# [Given entries]
·····

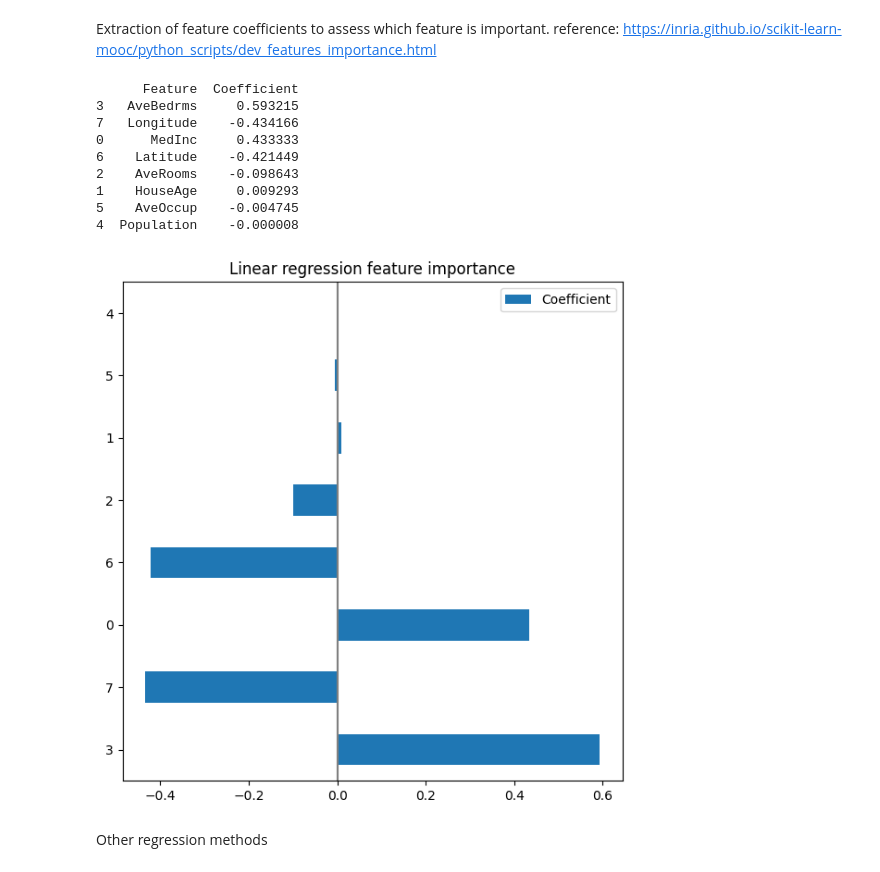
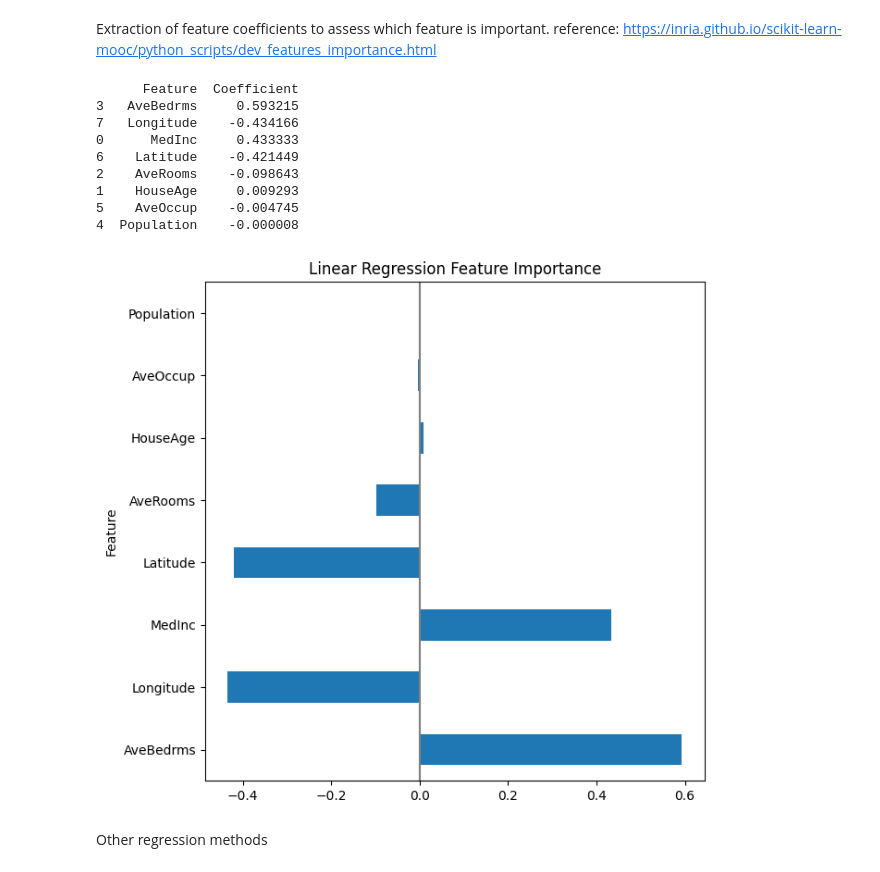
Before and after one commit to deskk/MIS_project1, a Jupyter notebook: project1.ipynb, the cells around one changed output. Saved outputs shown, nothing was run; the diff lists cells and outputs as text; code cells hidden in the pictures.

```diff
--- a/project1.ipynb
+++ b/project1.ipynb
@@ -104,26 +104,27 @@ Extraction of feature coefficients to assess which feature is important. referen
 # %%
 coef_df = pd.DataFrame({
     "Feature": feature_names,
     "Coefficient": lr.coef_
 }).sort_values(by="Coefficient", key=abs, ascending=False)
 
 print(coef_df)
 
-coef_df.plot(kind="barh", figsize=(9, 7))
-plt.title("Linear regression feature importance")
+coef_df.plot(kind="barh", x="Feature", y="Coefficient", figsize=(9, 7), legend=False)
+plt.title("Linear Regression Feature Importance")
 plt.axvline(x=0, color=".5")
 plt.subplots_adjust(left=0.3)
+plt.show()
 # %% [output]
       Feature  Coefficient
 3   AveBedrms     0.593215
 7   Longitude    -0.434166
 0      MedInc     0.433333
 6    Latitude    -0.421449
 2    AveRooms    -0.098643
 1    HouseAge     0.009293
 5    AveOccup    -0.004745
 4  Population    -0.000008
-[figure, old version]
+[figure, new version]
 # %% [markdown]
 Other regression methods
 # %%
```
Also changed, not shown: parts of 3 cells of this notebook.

·····

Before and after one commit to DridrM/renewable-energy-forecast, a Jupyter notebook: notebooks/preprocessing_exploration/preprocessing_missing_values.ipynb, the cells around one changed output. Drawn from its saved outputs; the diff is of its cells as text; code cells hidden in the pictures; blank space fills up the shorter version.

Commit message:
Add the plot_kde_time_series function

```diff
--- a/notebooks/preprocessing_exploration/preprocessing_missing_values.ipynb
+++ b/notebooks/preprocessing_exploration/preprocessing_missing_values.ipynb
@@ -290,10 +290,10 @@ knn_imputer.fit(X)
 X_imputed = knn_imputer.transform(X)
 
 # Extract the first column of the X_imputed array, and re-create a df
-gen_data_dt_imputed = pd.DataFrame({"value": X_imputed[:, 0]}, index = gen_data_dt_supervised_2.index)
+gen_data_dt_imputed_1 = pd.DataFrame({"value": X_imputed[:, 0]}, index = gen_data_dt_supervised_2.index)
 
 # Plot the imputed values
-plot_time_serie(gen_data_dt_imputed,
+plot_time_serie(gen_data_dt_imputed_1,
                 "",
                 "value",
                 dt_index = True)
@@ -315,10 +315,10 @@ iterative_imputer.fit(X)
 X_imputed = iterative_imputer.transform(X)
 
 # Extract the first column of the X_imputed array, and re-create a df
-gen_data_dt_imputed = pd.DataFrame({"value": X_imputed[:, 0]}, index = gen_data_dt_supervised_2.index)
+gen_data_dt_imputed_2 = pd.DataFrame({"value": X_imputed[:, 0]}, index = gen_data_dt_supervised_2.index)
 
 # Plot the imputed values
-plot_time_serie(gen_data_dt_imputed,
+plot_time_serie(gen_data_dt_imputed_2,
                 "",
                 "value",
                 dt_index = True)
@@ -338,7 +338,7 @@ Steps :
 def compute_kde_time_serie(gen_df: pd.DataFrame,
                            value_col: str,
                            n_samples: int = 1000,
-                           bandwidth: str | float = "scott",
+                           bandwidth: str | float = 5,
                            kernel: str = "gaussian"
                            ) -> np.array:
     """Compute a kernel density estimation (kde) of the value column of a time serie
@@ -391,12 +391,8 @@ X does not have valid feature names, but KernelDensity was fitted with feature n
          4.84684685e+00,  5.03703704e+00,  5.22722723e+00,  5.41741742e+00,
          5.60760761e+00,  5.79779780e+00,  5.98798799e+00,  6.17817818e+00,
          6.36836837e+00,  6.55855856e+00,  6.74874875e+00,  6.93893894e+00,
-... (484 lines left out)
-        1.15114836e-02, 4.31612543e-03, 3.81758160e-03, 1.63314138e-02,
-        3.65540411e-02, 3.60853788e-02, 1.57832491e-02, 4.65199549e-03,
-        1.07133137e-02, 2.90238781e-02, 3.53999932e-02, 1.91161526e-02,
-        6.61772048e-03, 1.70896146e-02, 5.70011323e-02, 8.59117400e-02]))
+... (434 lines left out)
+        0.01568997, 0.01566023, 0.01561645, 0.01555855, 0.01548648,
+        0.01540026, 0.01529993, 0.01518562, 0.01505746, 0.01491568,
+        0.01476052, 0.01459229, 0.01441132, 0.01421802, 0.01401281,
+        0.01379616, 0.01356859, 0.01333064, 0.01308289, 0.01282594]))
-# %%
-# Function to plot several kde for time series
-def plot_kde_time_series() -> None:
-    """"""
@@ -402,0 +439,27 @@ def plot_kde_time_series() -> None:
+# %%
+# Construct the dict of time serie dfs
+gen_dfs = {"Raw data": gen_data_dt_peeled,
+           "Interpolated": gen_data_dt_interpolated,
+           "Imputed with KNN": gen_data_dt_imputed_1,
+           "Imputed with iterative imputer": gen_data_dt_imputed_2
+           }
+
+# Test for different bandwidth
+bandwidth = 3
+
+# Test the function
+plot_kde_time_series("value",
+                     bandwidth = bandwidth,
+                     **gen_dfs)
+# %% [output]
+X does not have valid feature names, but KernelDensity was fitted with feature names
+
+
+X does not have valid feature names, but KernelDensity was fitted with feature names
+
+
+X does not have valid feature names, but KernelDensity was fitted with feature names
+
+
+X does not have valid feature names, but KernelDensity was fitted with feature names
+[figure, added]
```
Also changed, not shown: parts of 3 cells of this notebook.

·····

Reproduce every line from the listing above that holds the word "bandwidth".

-                           bandwidth: str | float = "scott",
+                           bandwidth: str | float = 5,
+# Test for different bandwidth
+bandwidth = 3
+                     bandwidth = bandwidth,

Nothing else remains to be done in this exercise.